Assignment
Retype all of the listing exactly, with no pictures.

Records shown
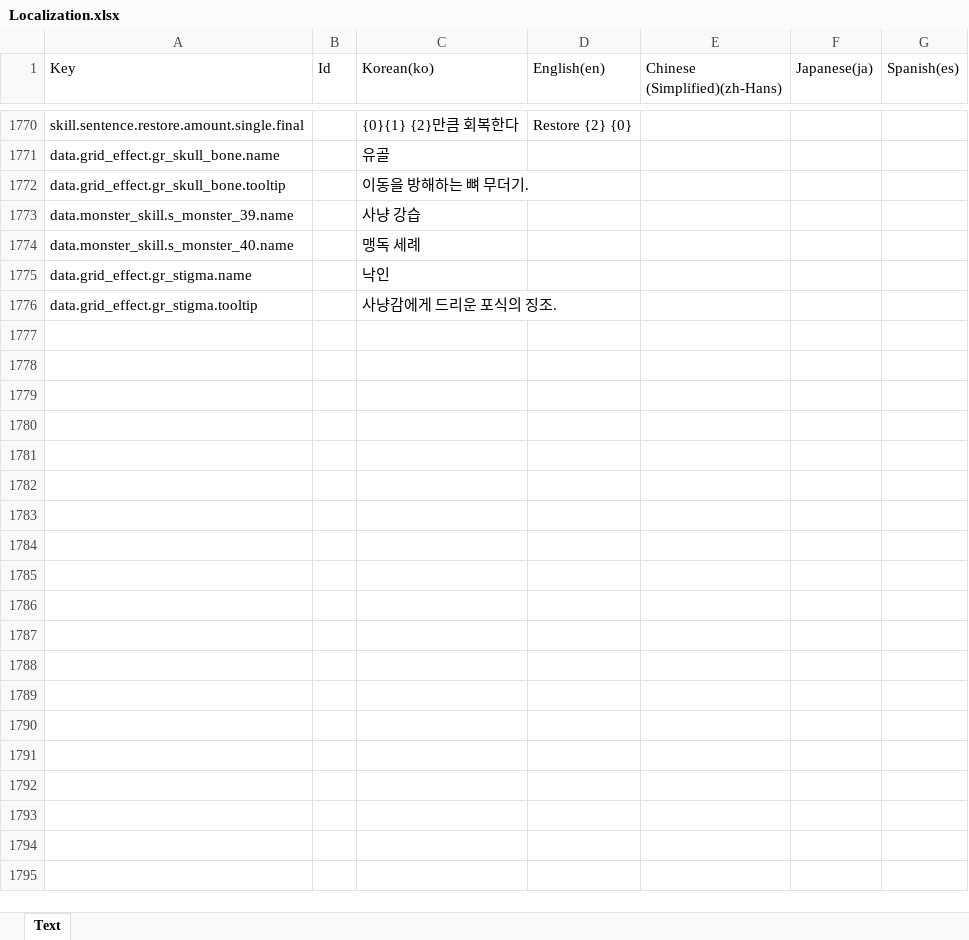
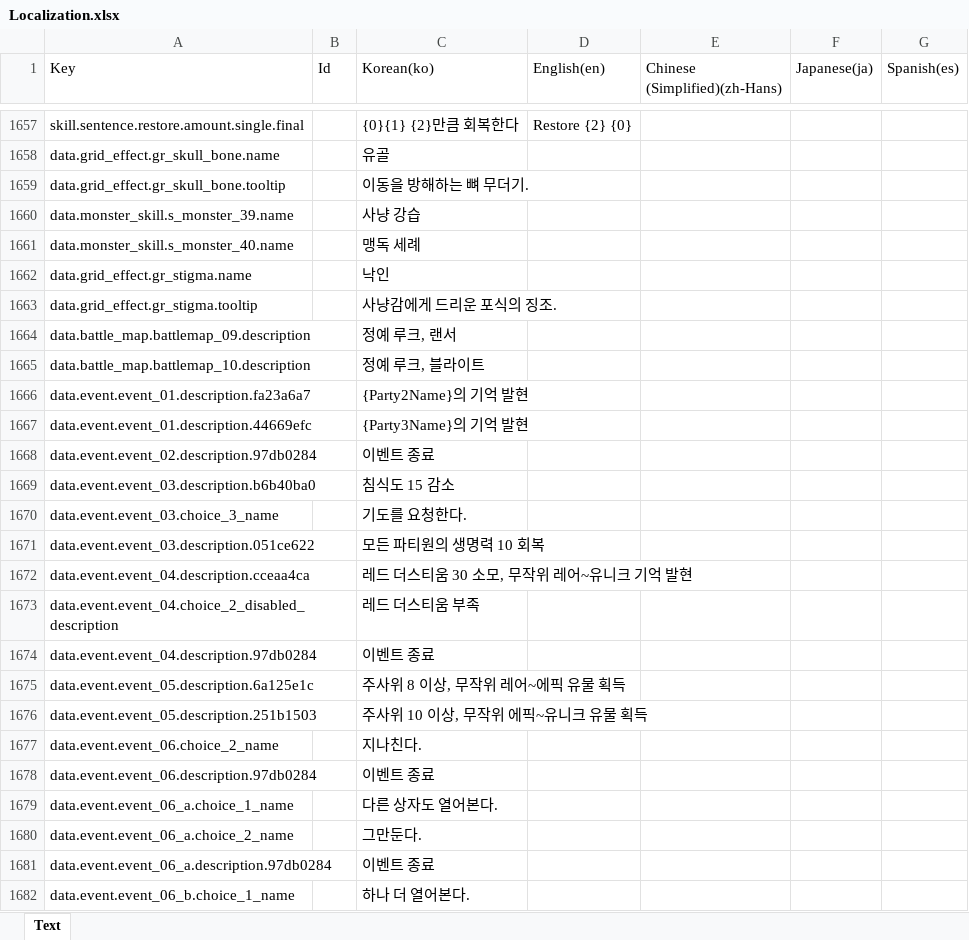
Before and after one commit to BIRANG22/RELIC, an Excel workbook: Assets/ExcelSource/Localization.xlsx, sheet Text, drawn as a sheet; only a part is shown, gaps mark what is left out; values as stored, in another font and other column widths than the file's, no borders; the diff covers the shown part only; the diff names each change by its address in the sheet, - before the commit and + after, or states it on an @@ line.

```diff
--- a/Assets/ExcelSource/Localization.xlsx (sheet Text)
+++ b/Assets/ExcelSource/Localization.xlsx (sheet Text)
+row 1664: data.battle_map.battlemap_09.description |  | 정예 루크, 랜서
+row 1665: data.battle_map.battlemap_10.description |  | 정예 루크, 블라이트
+row 1666: data.event.event_01.description.fa23a6a7 |  | {Party2Name}의 기억 발현
+row 1667: data.event.event_01.description.44669efc |  | {Party3Name}의 기억 발현
+row 1668: data.event.event_02.description.97db0284 |  | 이벤트 종료
+row 1669: data.event.event_03.description.b6b40ba0 |  | 침식도 15 감소
+row 1670: data.event.event_03.choice_3_name |  | 기도를 요청한다.
+row 1671: data.event.event_03.description.051ce622 |  | 모든 파티원의 생명력 10 회복
+row 1672: data.event.event_04.description.cceaa4ca |  | 레드 더스티움 30 소모, 무작위 레어~유니크 기억 발현
+row 1673: data.event.event_04.choice_2_disabled_description |  | 레드 더스티움 부족
+row 1674: data.event.event_04.description.97db0284 |  | 이벤트 종료
+row 1675: data.event.event_05.description.6a125e1c |  | 주사위 8 이상, 무작위 레어~에픽 유물 획득
+row 1676: data.event.event_05.description.251b1503 |  | 주사위 10 이상, 무작위 에픽~유니크 유물 획득
+row 1677: data.event.event_06.choice_2_name |  | 지나친다.
+row 1678: data.event.event_06.description.97db0284 |  | 이벤트 종료
+row 1679: data.event.event_06_a.choice_1_name |  | 다른 상자도 열어본다.
+row 1680: data.event.event_06_a.choice_2_name |  | 그만둔다.
+row 1681: data.event.event_06_a.description.97db0284 |  | 이벤트 종료
+row 1682: data.event.event_06_b.choice_1_name |  | 하나 더 열어본다.
```
Also changed, not shown: 49 added rows, 113 removed rows and 82 edited cells elsewhere in this sheet, 17 other files.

Response to this exercise
Before and after one commit to BIRANG22/RELIC, an Excel workbook: Assets/ExcelSource/Localization.xlsx, sheet Text, drawn as a sheet; only a part is shown, gaps mark what is left out; values as stored, in another font and other column widths than the file's, no borders; the diff covers the shown part only; the diff names each change by its address in the sheet, - before the commit and + after, or states it on an @@ line.

```diff
--- a/Assets/ExcelSource/Localization.xlsx (sheet Text)
+++ b/Assets/ExcelSource/Localization.xlsx (sheet Text)
+row 1664: data.battle_map.battlemap_09.description |  | 정예 루크, 랜서
+row 1665: data.battle_map.battlemap_10.description |  | 정예 루크, 블라이트
+row 1666: data.event.event_01.description.fa23a6a7 |  | {Party2Name}의 기억 발현
+row 1667: data.event.event_01.description.44669efc |  | {Party3Name}의 기억 발현
+row 1668: data.event.event_02.description.97db0284 |  | 이벤트 종료
+row 1669: data.event.event_03.description.b6b40ba0 |  | 침식도 15 감소
+row 1670: data.event.event_03.choice_3_name |  | 기도를 요청한다.
+row 1671: data.event.event_03.description.051ce622 |  | 모든 파티원의 생명력 10 회복
+row 1672: data.event.event_04.description.cceaa4ca |  | 레드 더스티움 30 소모, 무작위 레어~유니크 기억 발현
+row 1673: data.event.event_04.choice_2_disabled_description |  | 레드 더스티움 부족
+row 1674: data.event.event_04.description.97db0284 |  | 이벤트 종료
+row 1675: data.event.event_05.description.6a125e1c |  | 주사위 8 이상, 무작위 레어~에픽 유물 획득
+row 1676: data.event.event_05.description.251b1503 |  | 주사위 10 이상, 무작위 에픽~유니크 유물 획득
+row 1677: data.event.event_06.choice_2_name |  | 지나친다.
+row 1678: data.event.event_06.description.97db0284 |  | 이벤트 종료
+row 1679: data.event.event_06_a.choice_1_name |  | 다른 상자도 열어본다.
+row 1680: data.event.event_06_a.choice_2_name |  | 그만둔다.
+row 1681: data.event.event_06_a.description.97db0284 |  | 이벤트 종료
+row 1682: data.event.event_06_b.choice_1_name |  | 하나 더 열어본다.
```
Also changed, not shown: 49 added rows, 113 removed rows and 82 edited cells elsewhere in this sheet, 17 other files.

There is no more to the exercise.